Usually, when talking about animation, I either praise pretty visuals or decry unpleasant aesthetics. Rango is a strange case in that it’s absolutely hideous much of the time, and I love it for that. These characters live in a rough, unkind world where water is a luxury. They’re gross, unkempt, and many are missing limbs. They’re a perfect representation of the difficulties that come with living in a town like Dirt. There’s a lot of visual shorthand in the film, like the town’s tavern only serving cactus juice; even the beverages the people of Dirt drink are harsh and dangerous. There is optical splendor in Rango, such as the characters’ silhouettes burnt into the sun during the “we ride now” sequence. These brief, splendiferous interludes highlight the harsh reality that Dirt is an arid wasteland. Technically, the film is a marvel; the fur on the animals, the sand, water, etc., all looks real. It’s wild how a film can be so stylized and photorealistic at the same time. The film’s whole look is unlike anything else I’ve seen in American animation. Cinematographer Roger Deakins (Fargo, Blade Runner 2049) brings a stark, harsh style that we rarely see in the animated medium. The contrast created by more fantastical sequences helps to make Rango a genuinely unique experience. The original score by Hans Zimmer is gorgeous and genuinely inspiring at times. It sounds like traditional Western music while maintaining the film’s distinct sensibilities at the same time. I genuinely had pieces of this soundtrack stuck in my head for hours after watching the movie. The mariachi band that follows Rango, chronicling his exploits, is quite funny too. Their lyrics are hilarious, and the tunes are memorable.

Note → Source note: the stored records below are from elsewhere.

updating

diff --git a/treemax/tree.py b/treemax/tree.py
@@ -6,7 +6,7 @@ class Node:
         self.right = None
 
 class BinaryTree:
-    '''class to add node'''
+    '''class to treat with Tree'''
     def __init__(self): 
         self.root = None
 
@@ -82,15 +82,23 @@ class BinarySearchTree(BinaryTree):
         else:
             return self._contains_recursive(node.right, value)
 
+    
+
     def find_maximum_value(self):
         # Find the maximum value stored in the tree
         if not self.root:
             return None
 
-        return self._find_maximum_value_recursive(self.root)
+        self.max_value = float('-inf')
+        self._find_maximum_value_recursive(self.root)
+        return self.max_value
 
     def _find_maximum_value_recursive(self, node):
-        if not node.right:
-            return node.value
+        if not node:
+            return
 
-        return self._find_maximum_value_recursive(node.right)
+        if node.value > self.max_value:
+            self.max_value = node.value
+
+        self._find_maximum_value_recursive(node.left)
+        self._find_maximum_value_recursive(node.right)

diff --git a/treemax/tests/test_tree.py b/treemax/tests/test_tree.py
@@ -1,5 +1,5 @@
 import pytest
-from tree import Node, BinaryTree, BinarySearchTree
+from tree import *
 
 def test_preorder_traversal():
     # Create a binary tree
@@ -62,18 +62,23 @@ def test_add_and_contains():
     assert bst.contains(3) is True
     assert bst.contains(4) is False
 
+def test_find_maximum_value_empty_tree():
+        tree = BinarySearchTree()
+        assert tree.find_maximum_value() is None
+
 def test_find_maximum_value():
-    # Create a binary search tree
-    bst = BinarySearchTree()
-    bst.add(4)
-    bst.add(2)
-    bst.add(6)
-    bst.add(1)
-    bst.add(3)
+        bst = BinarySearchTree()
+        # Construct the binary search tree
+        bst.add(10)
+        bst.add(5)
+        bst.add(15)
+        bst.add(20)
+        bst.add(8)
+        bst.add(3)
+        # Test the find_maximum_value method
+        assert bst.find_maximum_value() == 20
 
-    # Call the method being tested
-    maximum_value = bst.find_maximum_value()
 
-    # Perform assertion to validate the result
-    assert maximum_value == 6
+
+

Rango

Rango‘s voice cast is impressive as well. Of course, Johnny Depp is good as Rango, and Isla Fisher’s southern twang for Beans is a riot while still sounding sincere. Stephen Root voices several characters in Rango, namely Mr. Merrimack, Doc, and Mr. Snuggles the porcupine. Harry Dean Stanton, Ray Winstone, Ian Abercrombie, Blake Clark, and more lend their voices to the townspeople. Bill Nighy probably gives my favorite performance in Rango for his chilling nonchalance as Jake. But Beatty’s deceptive grandfatherly warmth is awesome too. I was surprised to see how many great actors were in this and how wonderful the performances are.

Rango

Rango is one of the weirdest movies I’ve ever seen. It’s an animated comedy about a talking chameleon that doesn’t beat around the bush when it comes to the old West’s brutality. Jokes and bullets are exchanged in spades while the film questions and ultimately reaffirms the value of the gunslinger on film. I genuinely can’t imagine what demographic this film was made for. It’s a little too spicy for kids (and I can imagine them getting bored, like I did, when it came out), but many adults consider animation child’s play. Rango is a perfect example of why animation deserves more respect. It serves as a stepping stone among the progress the medium has seen over the past few decades. I find myself asking who this movie was for, but I absolutely love it and look forward to revisiting it in the future. If you like Westerns, offbeat, character-driven comedy, or just want to see something different, you might love Rango too.

Rango (2011)

Plot - 10
Acting - 10
Direction/Editing - 10
Music/Sound - 10
Animation/Action - 10

10

Outstanding

If you like Westerns, offbeat, character-driven comedy, or just want to see something different, you might love Rango.

Leave a Reply

Subscribe to our mailing list to get the new updates!

SIGN UP FOR UPDATES!